• What needs to be done:
Go through the records below line by line. Count the lines with "smaller" and give the count alone.
Supplied material: Begin
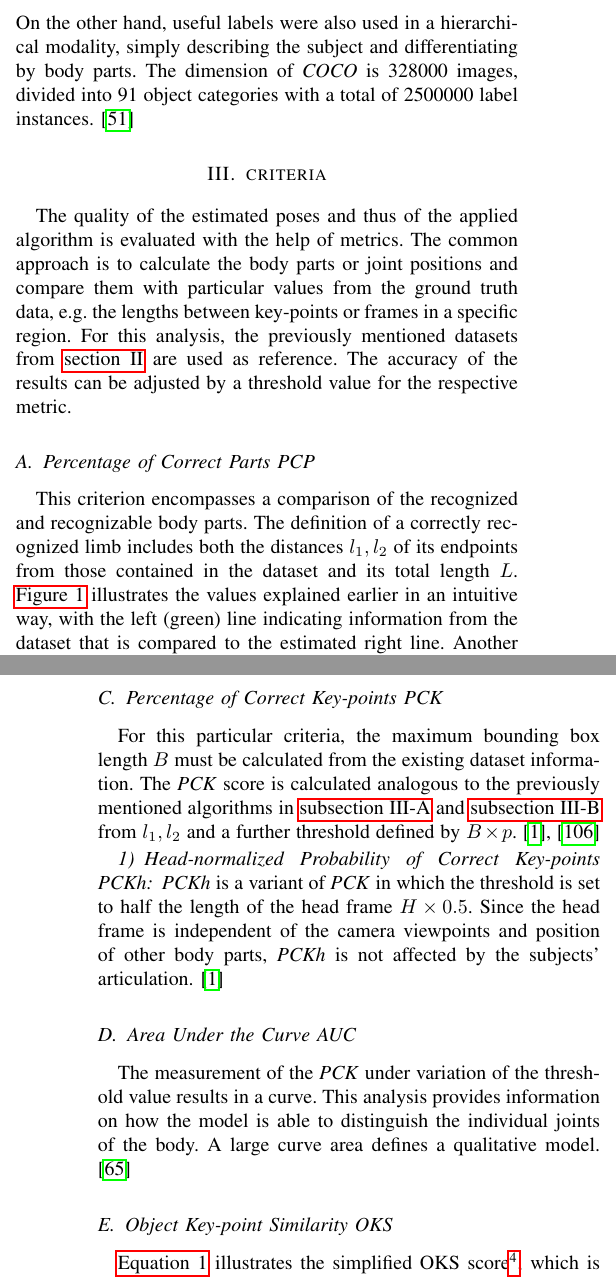
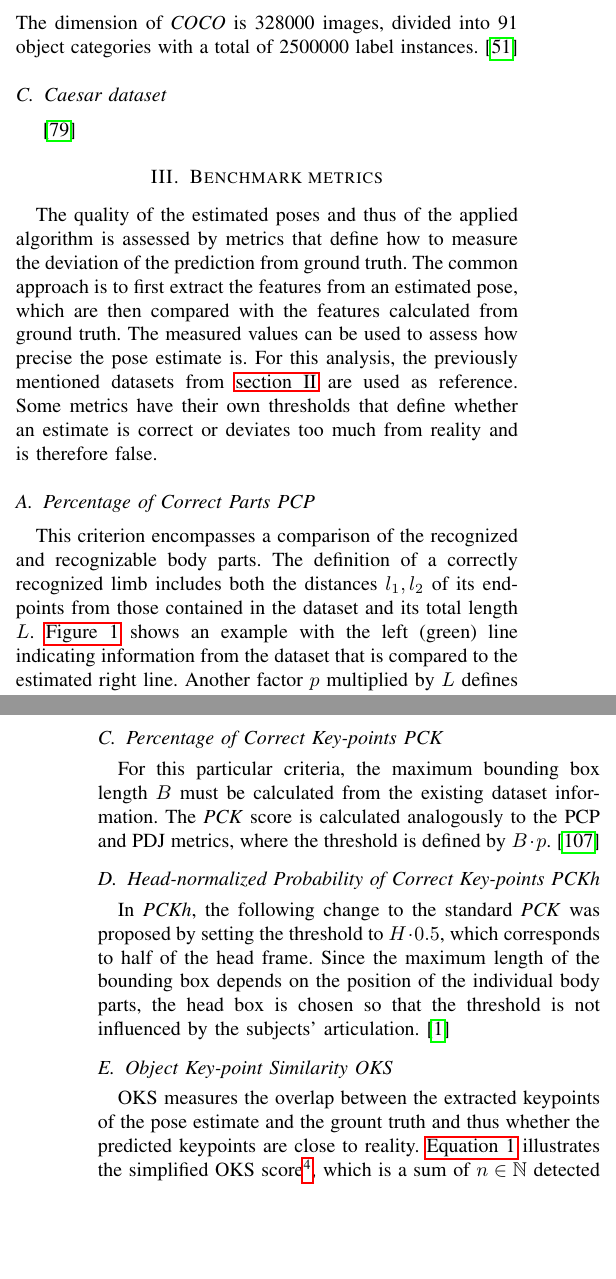
Before and after one commit to MaDoedel/hpe, a LaTeX paper (paper.tex, which reads sections/benchmarks.tex, sections/criteria.tex, sections/models.tex): two parts of the columns of pages 2 and 3 of 14, joined at a grey line, cut at the place of the change, the shorter picture padded with empty space. Compiled offline with pdfLaTeX.

Commit message:
20 more to go

```diff
--- a/sections/benchmarks.tex
+++ b/sections/benchmarks.tex
@@ -24,4 +24,7 @@ A much more cost-effective approach is to create realistic body data from existi
 Many different 3d scans are based on markers and motion capture software. Unfortunately, the number of markers varies from dataset to dataset, so their use as a data source for a body model leads to inaccuracies and further adjustments. A common solution to this problem is provided by the \emph{MoSh++} algorithm and its resulting \emph{AMASS} dataset, which unifies existing datasets in a common framework. It consists of 11265 motions from 344 subjects with 40 hours of content.\cite{amass}
 
 \subsection{COCO dataset}
-According to Lin et al. the context of a given scene has an impact on the quality of the estimation. Therefore, images with many classifiable objects, such as animals, people, etc., are the content of the dataset to encode contextual information about their constellation and appearance in images. In addition, mainly non-iconic images of no centered objects are included. On the other hand, useful labels were also used in a hierarchical modality, simply describing the subject and differentiating by body parts. The dimension of \emph{COCO} is 328000 images, divided into 91 object categories with a total of 2500000 label instances. \cite{coco}
+According to Lin et al. the context of a given scene has an impact on the quality of the estimation. Therefore, images with many classifiable objects, such as animals, people, etc., are the content of the dataset to encode contextual information about their constellation and appearance in images. In addition, mainly non-iconic images of no centered objects are included. The dimension of \emph{COCO} is 328000 images, divided into 91 object categories with a total of 2500000 label instances. \cite{coco}
+
+\subsection{Caesar dataset}
+\cite{caesar}
--- a/sections/criteria.tex
+++ b/sections/criteria.tex
@@ -1,9 +1,9 @@
-\section{criteria}
-The quality of the estimated poses and thus of the applied algorithm is evaluated with the help of metrics. The common approach is to calculate the body parts or joint positions and compare them with particular values from the ground truth data, e.g. the lengths between key-points or frames in a specific region. For this analysis, the previously mentioned datasets from \autoref{sec:benchmarks} are used as reference. The accuracy of the results can be adjusted by a threshold value for the respective metric.
+\section{Benchmark metrics}
+The quality of the estimated poses and thus of the applied algorithm is assessed by metrics that define how to measure the deviation of the prediction from ground truth. The common approach is to first extract the features from an estimated pose, which are then compared with the features calculated from ground truth. The measured values can be used to assess how precise the pose estimate is. For this analysis, the previously mentioned datasets from \autoref{sec:benchmarks} are used as reference. Some metrics have their own thresholds that define whether an estimate is correct or deviates too much from reality and is therefore false.
 
 \subsection{Percentage of Correct Parts PCP}
 \label{sec:pcp}
-This criterion encompasses a comparison of the recognized and recognizable body parts. The definition of a correctly recognized limb includes both the distances $l_{1}, l_{2}$ of its endpoints from those contained in the dataset and its total length $L$. \autoref{fig:pcp} illustrates the values explained earlier in an intuitive way, with the left (green) line indicating information from the dataset that is compared to the estimated right line. Another factor $p$ multiplied by $L$ defines the threshold value to which $l_{1}$ and $l_{2}$ are compared. If $l_{1}$ or $l_{2}$ exceed the threshold, the body part is not detected correctly, resulting in a lower $PCP$ score.
+This criterion encompasses a comparison of the recognized and recognizable body parts. The definition of a correctly recognized limb includes both the distances $l_{1}, l_{2}$ of its endpoints from those contained in the dataset and its total length $L$. \autoref{fig:pcp} shows an example with the left (green) line indicating information from the dataset that is compared to the estimated right line. Another factor $p$ multiplied by $L$ defines the threshold value to which $l_{1}$ and $l_{2}$ are compared. If $l_{1}$ or $l_{2}$ exceed the threshold, the body part is not detected correctly, resulting in a lower $PCP$ score.
 The smaller p, the stricter the evaluation and thus higher the accuracy.\cite{pcp}
 
 \begin{figure}[h]
@@ -18,15 +18,18 @@ The smaller p, the stricter the evaluation and thus higher the accuracy.\cite{pc
 The metric \emph{PCJ} addressed in this section is similar to the already established \emph{PCP} methode. While \emph{PCP} depends on individual limb lengths, \emph{PCJ} uses the torso length $T$ as a global reference, so that a body part is correctly detected if both $l_{1}$ and $l_{2}$ do not surpass the threshold given by $T$ and a factor $p$. \cite{pdj}
 
 \subsection{Percentage of Correct Key-points PCK}
-For this particular criteria, the maximum bounding box length $B$ must be calculated from the existing dataset information. The \emph{PCK} score is calculated analogous to the previously mentioned algorithms in \autoref{sec:pcp} and \autoref{sec:pdj} from $l_{1}, l_{2}$ and a further threshold defined by $B \times p$. \cite{mpii, pck}
+For this particular criteria, the maximum bounding box length $B$ must be calculated from the existing dataset information. The \emph{PCK} score is calculated analogously to the PCP and PDJ metrics, where the threshold is defined by $B \cdot p$. \cite{pck}
 
-\subsubsection{Head-normalized Probability of Correct Key-points PCKh}
-\emph{PCKh} is a variant of \emph{PCK} in which the threshold is set to half the length of the head frame $H \times 0.5$. Since the head frame is independent of the camera viewpoints and position of other body parts, \emph{PCKh} is not affected by the subjects' articulation. \cite{mpii}
+\subsection{Head-normalized Probability of Correct Key-points PCKh}
+In \emph{PCKh}, the following change to the standard \emph{PCK} was proposed by setting the threshold to $H \cdot 0.5$, which corresponds to half of the head frame. Since the maximum length of the bounding box depends on the position of the individual body parts, the head box is chosen so that the threshold is not influenced by the subjects' articulation. \cite{mpii}
 
-\subsection{Area Under the Curve AUC}
-The measurement of the \emph{PCK} under variation of the threshold value results in a curve. This analysis provides information on how the model is able to distinguish the individual joints of the body. A large curve area defines a qualitative model. \cite{auc}
+
+%\subsection{Area Under the Curve AUC}
+%The measurement of the \emph{PCK} under variation of the threshold value results in a %curve. This analysis provides information on how the model is able to distinguish the %individual joints of the body. A large curve area defines a qualitative model.
+%\cite{auc}
 
 \subsection{Object Key-point Similarity OKS}
+OKS measures the overlap between the extracted keypoints of the pose estimate and the grount truth and thus whether the predicted keypoints are close to reality.
 \autoref{eq:OKS} illustrates the simplified OKS score\footnote{\url{https://cocodataset.org/\#keypoints-eval}}, which is a sum of $ n \in \mathbb{N}$ detected and ground truth key-points. The parameters $d \in \mathbb{R}$ are the Euclidean distance between the corresponding ground truth value and the detected key-point, while $s \in \mathbb{R}$ denotes the object segment area and $k \in \mathbb{R}$ is a constant describing a falloff.
 
 \begin{equation}
--- a/sections/models.tex
+++ b/sections/models.tex
@@ -1,16 +1,16 @@
 \section{models in human estimation}
-This further important section is dedicated to human models, which are besides being a representative concept, also central aspects on which iterative pose estimation approaches are based. While simple stick models, where the human structure is modelled by a few vertices, represent the joints and links in a 2d estimation and representation. 3-dimensional models, initially built from simple primitives such as cylinders, evolved into a vertical structure showing the shape, muscles and body structure of a human being. To conclude, this section explained in detail the human body models commonly used in 3D estimation methods.
+This section is dedicated to human models, which are besides being a representative concept, also central aspects on which iterative pose estimation approaches are based. While simple stick models, where the human structure is modeled by a few vertices, show the joints and limbs in 2D estimation, 3D models, originally built from simple primitives such as cylinders, have evolved into a vertex structure showing the shape, muscles and body structure of a human. To conclude, this section explained in detail the human body models commonly used in 3D estimation methods.
 
 \subsection{Skinned Multi-Person Linear model SMPL}
 \label{sec:SMPL}
-In \emph{SMPL} a model $M(\vec{\beta},\vec{\theta},\phi)$ is learned from the 3d scans explained in \autoref{sec:benchmarks}, that returns a mesh from the input. This formulation is also included in \autoref{eq:model}, where $\mathbb{R}^{3N}$ is a vector of \emph{N = 6890} vertices sculpturing the mesh. In this formula, $\vec{\beta}$ is a vector of blend shapes, while $\vec{\theta}$ are poses and $\phi$ describes the displacement of soft tissues.
+In \emph{SMPL} \cite{smpl} a model $M(\vec{\beta},\vec{\theta},\phi)$ is learned from the \emph{Caesar} 3d scans explained in \autoref{sec:benchmarks}, that returns a mesh from the input. This formulation is also included in \autoref{eq:model}, where $\mathbb{R}^{3N}$ is a vector of \emph{N = 6890} vertices sculpturing the mesh. In this formula, $\vec{\beta}$ is a vector that contains the coefficients for the shape blend shapes, while $\vec{\theta}$ is a vector of poses, e.g. the concatenated joint rotation matrix elements of all joints, which are also used as coefficients for pose blend shapes, and $\phi$ describes other learned parameters.
 
 \begin{equation}
 \label{eq:model}
 M(\vec{\beta},\vec{\theta},\phi) : \mathbb{R}^{\vert \vec{\theta} \vert \times \vert \vec{\beta} \vert} \mapsto \mathbb{R}^{3N}
 \end{equation}
 
-\emph{SMPL} is based on vertex skinning and blend shapes. A vertex changes its position depending on the motion of the associated joint. This displacement is controlled by assigned blend weights. A vector $T \in \mathbb{R}^{3N}$ of vertex positions describes a gender neutral initial human model, while a matrix $W \in \mathbb{R}^{N \times K}$ represents the blend weights per vertices and \emph{K = 23} joints. The joints that describe the human structure and form the skeleton are represented by rotation vectors. Moreover, T can be rearranged by the pose-blending function $B_{P}(\vec{\theta})$ according to the given poses, leaving T unaffected, while $B_{S}(\vec{\beta})$ reshapes the identity model by its given shape blends. A skinning function $W(T,J,\vec{\theta},\mathcal{W})$, on the other hand, transforms the initial model $T$ by the joint positions $J \in \mathbb{R}^{3K}$ and rotations $\vec{\theta}$ of the desired model. The simplest skinning approach is called \emph{linear blend skinning}, where each resulting vertex $\bar{t}_{i}'$ depends on the sum of its weights $w_{k,i}$ per joint multiplied by its previous position $\bar{t}_{i}$ and a target destination, as documented in \autoref{eq:lbs}.
+\emph{SMPL} is based on vertex skinning and blend shapes. A vertex changes its position depending on the motion of the associated joint. This displacement is controlled by assigned blend weights. A vector $T \in \mathbb{R}^{3N}$ of vertex positions describes a gender neutral initial human model, while a matrix $W \in \mathbb{R}^{N \times K}$ represents the blend weights per vertices and \emph{K = 23} joints. The joints that describe the human structure and form the skeleton are represented by 3d psitions. Moreover, T can be rearranged by the pose-blending function $B_{P}(\vec{\theta})$ according to the given poses, leaving its initial shape unaffected, while $B_{S}(\vec{\beta})$ reshapes the identity model by its given shape blends. A skinning function $W(T,J,\vec{\theta},\mathcal{W})$ transforms the initial model $T$ by the joint positions $J \in \mathbb{R}^{3K}$ and rotations $\vec{\theta}$ of the desired model. The simplest skinning approach is called \emph{linear blend skinning}, where each resulting vertex $\bar{t}_{i}'$ depends on the sum of its weights $w_{k,i}$ per joint multiplied by its previous position $\bar{t}_{i}$ and a target destination, as documented in \autoref{eq:lbs}.
 
 \begin{equation}
 \label{eq:lbs}
```
Also changed, not shown: references/3d_estimation.bib (+15 -0 lines), references/benchmarks.bib (+11 -0 lines), sections/3d_estimation.tex (+1 -1 lines), paper.bbl, paper.pdf, sections/models.tex (8 more changed lines), 4 other files.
Supplied material: End
• Response to this task:
2